The government is involved now too. Reps. Anna G. Eshoo (D-CA) and Edward J. Markey (D-MA), senior members on the House Energy and Commerce Committee, have decided to task the the Government Accountability Office (GAO) with contacting the Federal Communications Commission (FCC) about rules regarding the safety and security of implantable medical devices. I can only hope that the outcome will be laws that make it illegal to even perform research on these devices, but more likely, the efforts will result in yet more bureaucracy and red tape.

There are a number of issues that concern me about the whole idea of people wearing radio transmitters and receivers full time. For one thing, there doesn’t seem to be any research on the long term effects of wearing such devices. (I did find research papers such as, “In-Body RF Communications and the Future of Healthcare” that describe the hardware requirements for transmission, but research on what RF will do to the human body when used in this way seems sadly lacking.) These devices could cause cancer or other diseases.
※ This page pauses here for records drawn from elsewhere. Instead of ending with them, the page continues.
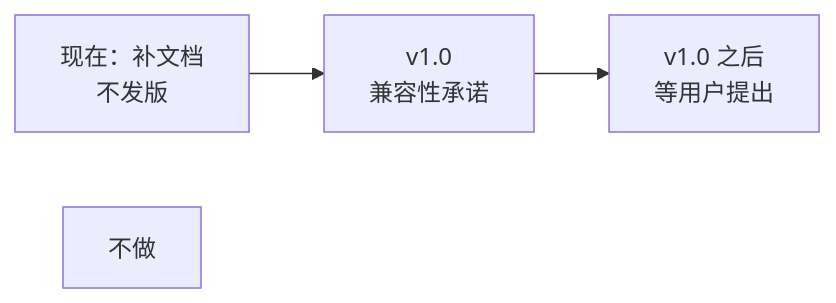
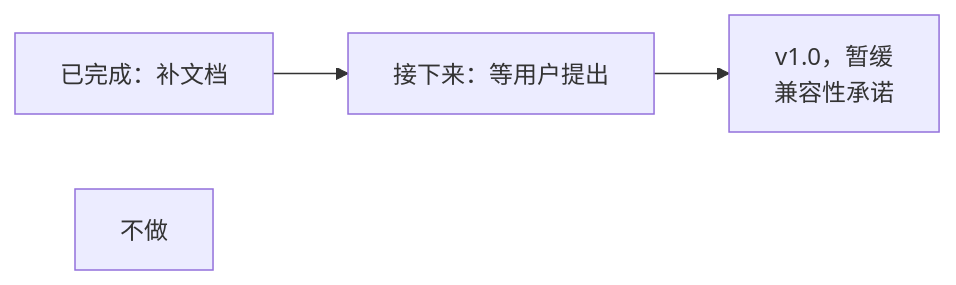
One commit to nanmuyao-tools/pingmock changed the diagram in docs/roadmap.zh-CN.md. Above: the diagram before and after it, drawn with Mermaid. The commit also changed other lines of this file and 4 other files, not shown here.

````diff
--- a/docs/roadmap.zh-CN.md
+++ b/docs/roadmap.zh-CN.md
@@ -22,6 +22,6 @@
 ```mermaid
 flowchart LR
-    A["现在：补文档<br/>不发版"] --> B["v1.0<br/>兼容性承诺"]
-    B --> C["v1.0 之后<br/>等用户提出"]
+    A["已完成：补文档"] --> C["接下来：等用户提出"]
+    C --> B["v1.0，暂缓<br/>兼容性承诺"]
     N["不做"]
 ```
````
Fortunately, the World Health Organization (WHO) does seem to be involved in a little research on the topic and you can read about it in their article entitled, “What are electromagnetic fields?“.

In addition, now that the person has to wear a jammer to protect the implantable medical device, there is a significant chance of creating interference. Is there a chance that the wearer could create unfortunate situations where the device intended to protect them actually causes harm? The papers I’ve read don’t appear to address this issue. However, given my personal experiences with electromagnetic interference (EMI), it seems quite likely that the combination of implantable medical device and jammer will almost certainly cause problems.

In summary, we have implanted medical devices that use radio signals to make it more convenient for the doctor to monitor the patient and possibly improve the patient’s health as a result. So far, so good. However, the decision to provide this feature seems shortsighted when you consider that security researchers just couldn’t leave well enough alone and had to find a way for hackers to exploit the devices. Then, there doesn’t seem to be any research on the long term negative effects of these devices on the patient or on the jammer that now seems necessary to protect the patient’s health. Is the potential for a positive outcome really worth all of the negatives? Let me know at

Security and the Special Needs Person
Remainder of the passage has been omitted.